= What you need to do =
Write out every record below exactly, leaving the pictures out.

= Raw data =
%%

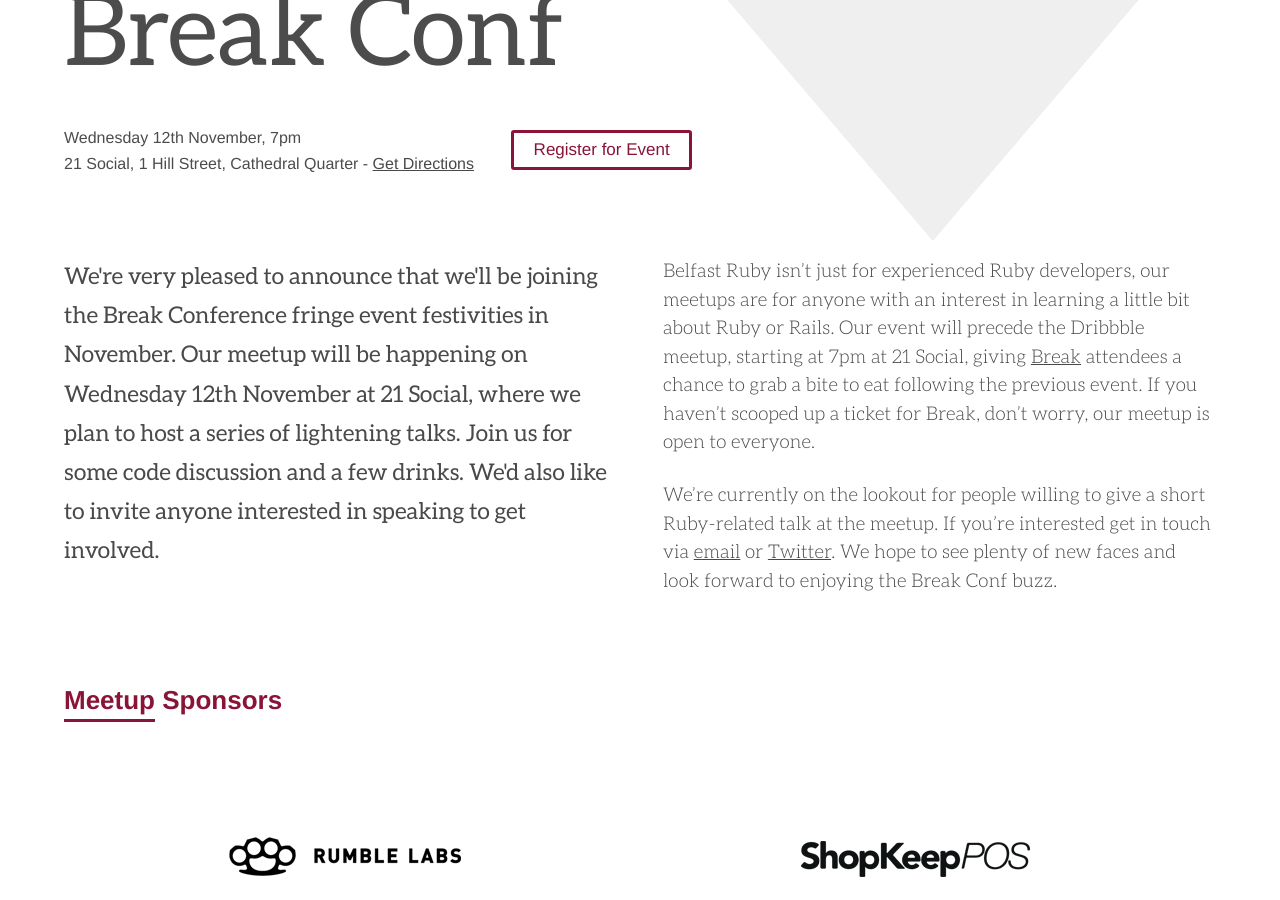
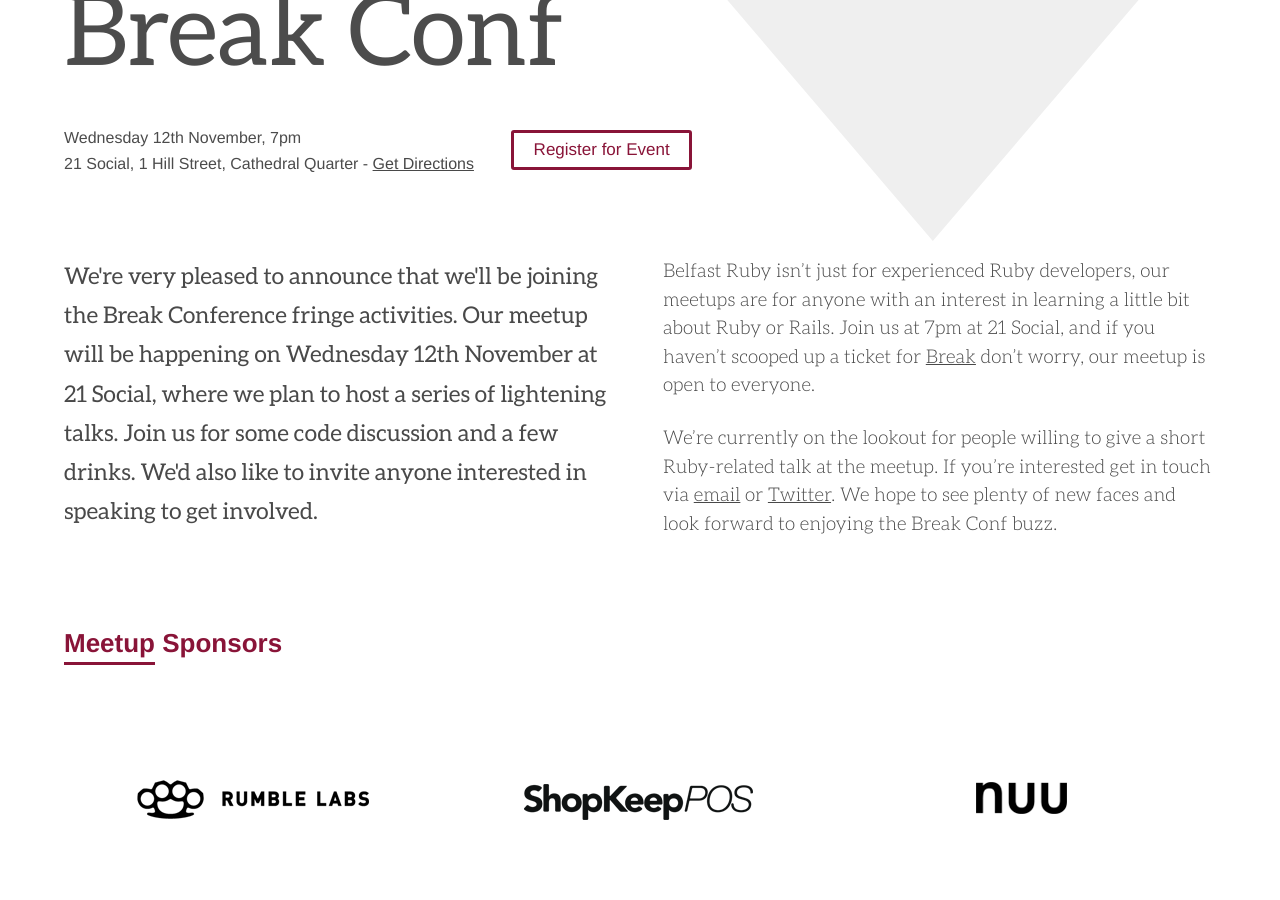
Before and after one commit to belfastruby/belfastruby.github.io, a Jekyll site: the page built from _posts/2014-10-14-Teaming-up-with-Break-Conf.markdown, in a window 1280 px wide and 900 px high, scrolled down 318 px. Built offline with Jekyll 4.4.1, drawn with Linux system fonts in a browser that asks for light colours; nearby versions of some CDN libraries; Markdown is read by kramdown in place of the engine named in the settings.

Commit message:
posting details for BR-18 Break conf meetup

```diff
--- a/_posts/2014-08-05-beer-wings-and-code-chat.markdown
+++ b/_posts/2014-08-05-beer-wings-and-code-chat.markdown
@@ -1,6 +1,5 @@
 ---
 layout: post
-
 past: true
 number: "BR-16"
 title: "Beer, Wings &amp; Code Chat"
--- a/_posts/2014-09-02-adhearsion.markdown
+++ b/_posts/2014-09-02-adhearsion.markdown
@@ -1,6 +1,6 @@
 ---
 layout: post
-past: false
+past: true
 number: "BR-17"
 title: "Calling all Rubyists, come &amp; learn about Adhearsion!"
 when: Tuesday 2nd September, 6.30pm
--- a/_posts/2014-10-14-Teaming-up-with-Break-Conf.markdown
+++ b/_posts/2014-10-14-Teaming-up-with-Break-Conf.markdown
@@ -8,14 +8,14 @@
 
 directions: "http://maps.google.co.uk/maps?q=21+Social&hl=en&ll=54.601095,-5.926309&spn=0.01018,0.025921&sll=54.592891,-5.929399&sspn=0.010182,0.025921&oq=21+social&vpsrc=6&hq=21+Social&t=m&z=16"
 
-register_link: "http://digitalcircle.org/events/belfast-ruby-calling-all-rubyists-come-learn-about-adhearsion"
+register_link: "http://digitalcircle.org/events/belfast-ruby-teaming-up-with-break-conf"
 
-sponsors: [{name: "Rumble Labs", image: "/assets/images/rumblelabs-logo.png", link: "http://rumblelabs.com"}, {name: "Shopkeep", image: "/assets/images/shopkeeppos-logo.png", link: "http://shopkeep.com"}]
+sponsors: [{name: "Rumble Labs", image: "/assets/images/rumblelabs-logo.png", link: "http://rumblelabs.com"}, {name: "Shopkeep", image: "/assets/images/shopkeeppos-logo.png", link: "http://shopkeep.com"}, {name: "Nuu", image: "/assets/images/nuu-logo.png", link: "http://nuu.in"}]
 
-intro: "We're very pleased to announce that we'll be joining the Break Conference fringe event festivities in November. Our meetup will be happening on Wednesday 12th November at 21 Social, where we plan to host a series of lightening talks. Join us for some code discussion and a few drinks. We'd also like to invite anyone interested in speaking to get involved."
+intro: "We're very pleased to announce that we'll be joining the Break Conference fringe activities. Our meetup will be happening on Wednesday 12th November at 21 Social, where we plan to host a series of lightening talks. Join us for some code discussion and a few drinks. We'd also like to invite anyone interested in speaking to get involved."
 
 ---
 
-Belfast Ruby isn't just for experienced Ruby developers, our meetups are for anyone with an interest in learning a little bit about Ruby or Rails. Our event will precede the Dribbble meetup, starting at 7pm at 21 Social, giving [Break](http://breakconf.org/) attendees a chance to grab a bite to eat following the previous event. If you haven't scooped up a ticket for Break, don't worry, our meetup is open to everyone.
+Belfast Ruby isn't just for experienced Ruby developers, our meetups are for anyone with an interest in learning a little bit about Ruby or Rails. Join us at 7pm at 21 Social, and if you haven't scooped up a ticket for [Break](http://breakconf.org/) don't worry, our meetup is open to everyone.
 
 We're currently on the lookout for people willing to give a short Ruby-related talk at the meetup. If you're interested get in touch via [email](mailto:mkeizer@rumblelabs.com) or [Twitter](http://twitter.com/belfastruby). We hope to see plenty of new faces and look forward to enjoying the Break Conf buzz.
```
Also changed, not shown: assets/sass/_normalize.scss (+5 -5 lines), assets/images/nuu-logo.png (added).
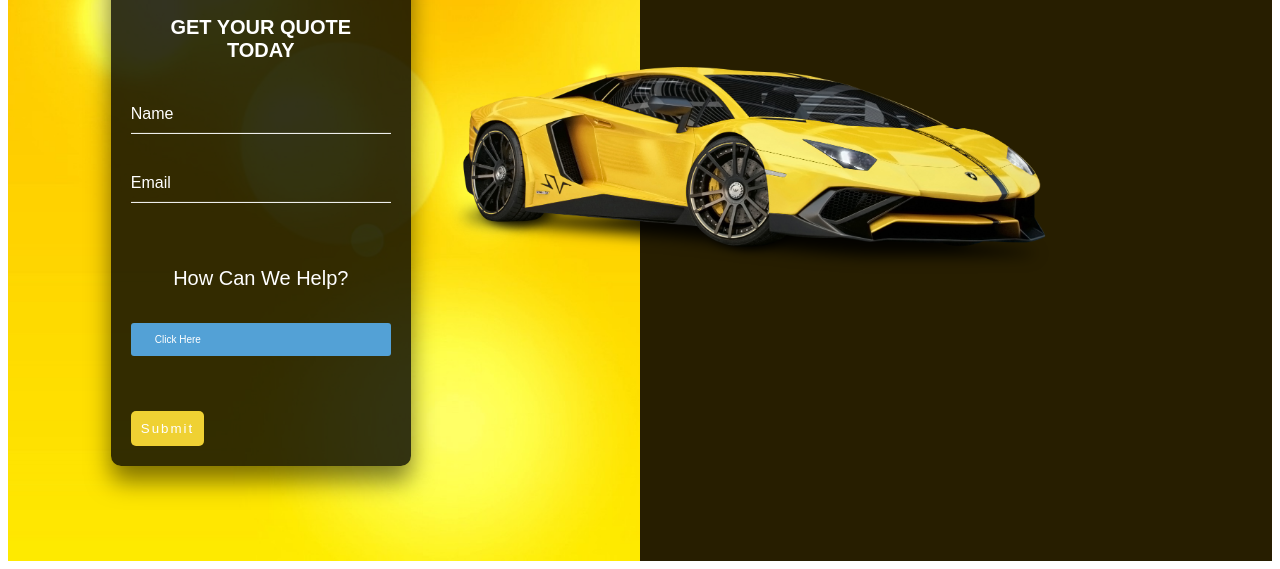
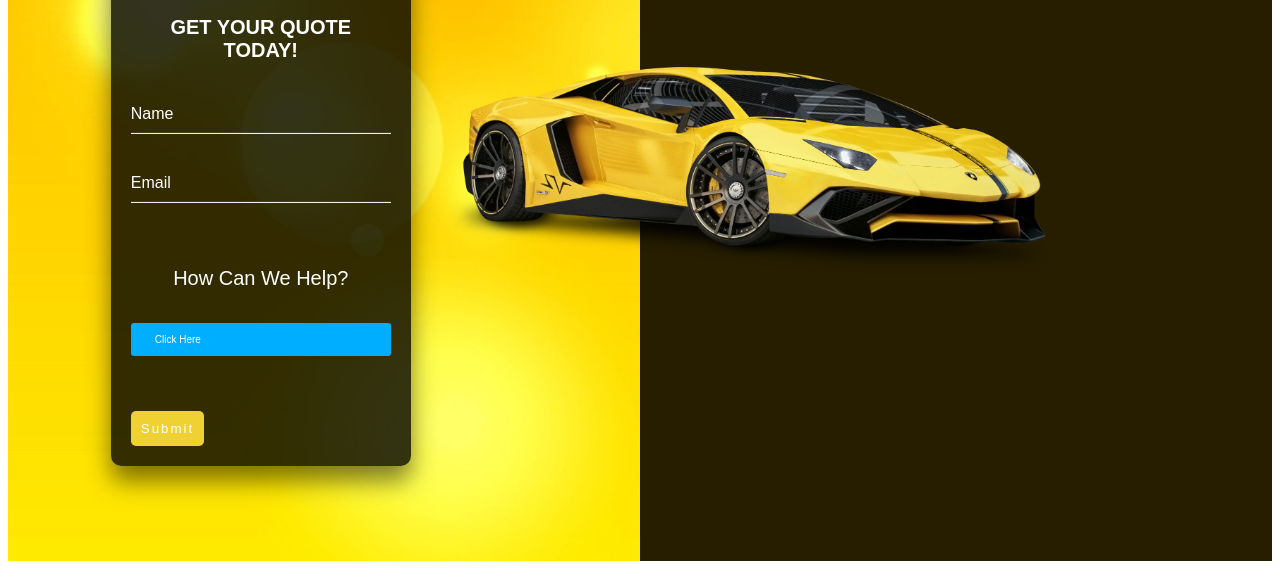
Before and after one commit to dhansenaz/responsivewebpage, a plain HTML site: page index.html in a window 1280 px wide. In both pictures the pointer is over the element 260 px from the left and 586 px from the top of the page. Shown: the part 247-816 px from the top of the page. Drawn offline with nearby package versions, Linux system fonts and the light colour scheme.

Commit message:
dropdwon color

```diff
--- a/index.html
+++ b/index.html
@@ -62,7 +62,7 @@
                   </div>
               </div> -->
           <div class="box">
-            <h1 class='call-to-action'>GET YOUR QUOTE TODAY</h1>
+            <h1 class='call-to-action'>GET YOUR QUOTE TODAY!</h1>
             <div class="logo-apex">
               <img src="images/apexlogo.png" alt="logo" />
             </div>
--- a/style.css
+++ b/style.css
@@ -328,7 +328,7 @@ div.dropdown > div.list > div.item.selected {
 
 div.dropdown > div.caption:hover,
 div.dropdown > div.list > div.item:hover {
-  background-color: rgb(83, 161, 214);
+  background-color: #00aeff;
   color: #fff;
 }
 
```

%%

= Answer space =
Before and after one commit to belfastruby/belfastruby.github.io, a Jekyll site: the page built from _posts/2014-10-14-Teaming-up-with-Break-Conf.markdown, in a window 1280 px wide and 900 px high, scrolled down 318 px. Built offline with Jekyll 4.4.1, drawn with Linux system fonts in a browser that asks for light colours; nearby versions of some CDN libraries; Markdown is read by kramdown in place of the engine named in the settings.

Commit message:
posting details for BR-18 Break conf meetup

```diff
--- a/_posts/2014-08-05-beer-wings-and-code-chat.markdown
+++ b/_posts/2014-08-05-beer-wings-and-code-chat.markdown
@@ -1,6 +1,5 @@
 ---
 layout: post
-
 past: true
 number: "BR-16"
 title: "Beer, Wings &amp; Code Chat"
--- a/_posts/2014-09-02-adhearsion.markdown
+++ b/_posts/2014-09-02-adhearsion.markdown
@@ -1,6 +1,6 @@
 ---
 layout: post
-past: false
+past: true
 number: "BR-17"
 title: "Calling all Rubyists, come &amp; learn about Adhearsion!"
 when: Tuesday 2nd September, 6.30pm
--- a/_posts/2014-10-14-Teaming-up-with-Break-Conf.markdown
+++ b/_posts/2014-10-14-Teaming-up-with-Break-Conf.markdown
@@ -8,14 +8,14 @@
 
 directions: "http://maps.google.co.uk/maps?q=21+Social&hl=en&ll=54.601095,-5.926309&spn=0.01018,0.025921&sll=54.592891,-5.929399&sspn=0.010182,0.025921&oq=21+social&vpsrc=6&hq=21+Social&t=m&z=16"
 
-register_link: "http://digitalcircle.org/events/belfast-ruby-calling-all-rubyists-come-learn-about-adhearsion"
+register_link: "http://digitalcircle.org/events/belfast-ruby-teaming-up-with-break-conf"
 
-sponsors: [{name: "Rumble Labs", image: "/assets/images/rumblelabs-logo.png", link: "http://rumblelabs.com"}, {name: "Shopkeep", image: "/assets/images/shopkeeppos-logo.png", link: "http://shopkeep.com"}]
+sponsors: [{name: "Rumble Labs", image: "/assets/images/rumblelabs-logo.png", link: "http://rumblelabs.com"}, {name: "Shopkeep", image: "/assets/images/shopkeeppos-logo.png", link: "http://shopkeep.com"}, {name: "Nuu", image: "/assets/images/nuu-logo.png", link: "http://nuu.in"}]
 
-intro: "We're very pleased to announce that we'll be joining the Break Conference fringe event festivities in November. Our meetup will be happening on Wednesday 12th November at 21 Social, where we plan to host a series of lightening talks. Join us for some code discussion and a few drinks. We'd also like to invite anyone interested in speaking to get involved."
+intro: "We're very pleased to announce that we'll be joining the Break Conference fringe activities. Our meetup will be happening on Wednesday 12th November at 21 Social, where we plan to host a series of lightening talks. Join us for some code discussion and a few drinks. We'd also like to invite anyone interested in speaking to get involved."
 
 ---
 
-Belfast Ruby isn't just for experienced Ruby developers, our meetups are for anyone with an interest in learning a little bit about Ruby or Rails. Our event will precede the Dribbble meetup, starting at 7pm at 21 Social, giving [Break](http://breakconf.org/) attendees a chance to grab a bite to eat following the previous event. If you haven't scooped up a ticket for Break, don't worry, our meetup is open to everyone.
+Belfast Ruby isn't just for experienced Ruby developers, our meetups are for anyone with an interest in learning a little bit about Ruby or Rails. Join us at 7pm at 21 Social, and if you haven't scooped up a ticket for [Break](http://breakconf.org/) don't worry, our meetup is open to everyone.
 
 We're currently on the lookout for people willing to give a short Ruby-related talk at the meetup. If you're interested get in touch via [email](mailto:mkeizer@rumblelabs.com) or [Twitter](http://twitter.com/belfastruby). We hope to see plenty of new faces and look forward to enjoying the Break Conf buzz.
```
Also changed, not shown: assets/sass/_normalize.scss (+5 -5 lines), assets/images/nuu-logo.png (added).
Before and after one commit to dhansenaz/responsivewebpage, a plain HTML site: page index.html in a window 1280 px wide. In both pictures the pointer is over the element 260 px from the left and 586 px from the top of the page. Shown: the part 247-816 px from the top of the page. Drawn offline with nearby package versions, Linux system fonts and the light colour scheme.

Commit message:
dropdwon color

```diff
--- a/index.html
+++ b/index.html
@@ -62,7 +62,7 @@
                   </div>
               </div> -->
           <div class="box">
-            <h1 class='call-to-action'>GET YOUR QUOTE TODAY</h1>
+            <h1 class='call-to-action'>GET YOUR QUOTE TODAY!</h1>
             <div class="logo-apex">
               <img src="images/apexlogo.png" alt="logo" />
             </div>
--- a/style.css
+++ b/style.css
@@ -328,7 +328,7 @@ div.dropdown > div.list > div.item.selected {
 
 div.dropdown > div.caption:hover,
 div.dropdown > div.list > div.item:hover {
-  background-color: rgb(83, 161, 214);
+  background-color: #00aeff;
   color: #fff;
 }
 
```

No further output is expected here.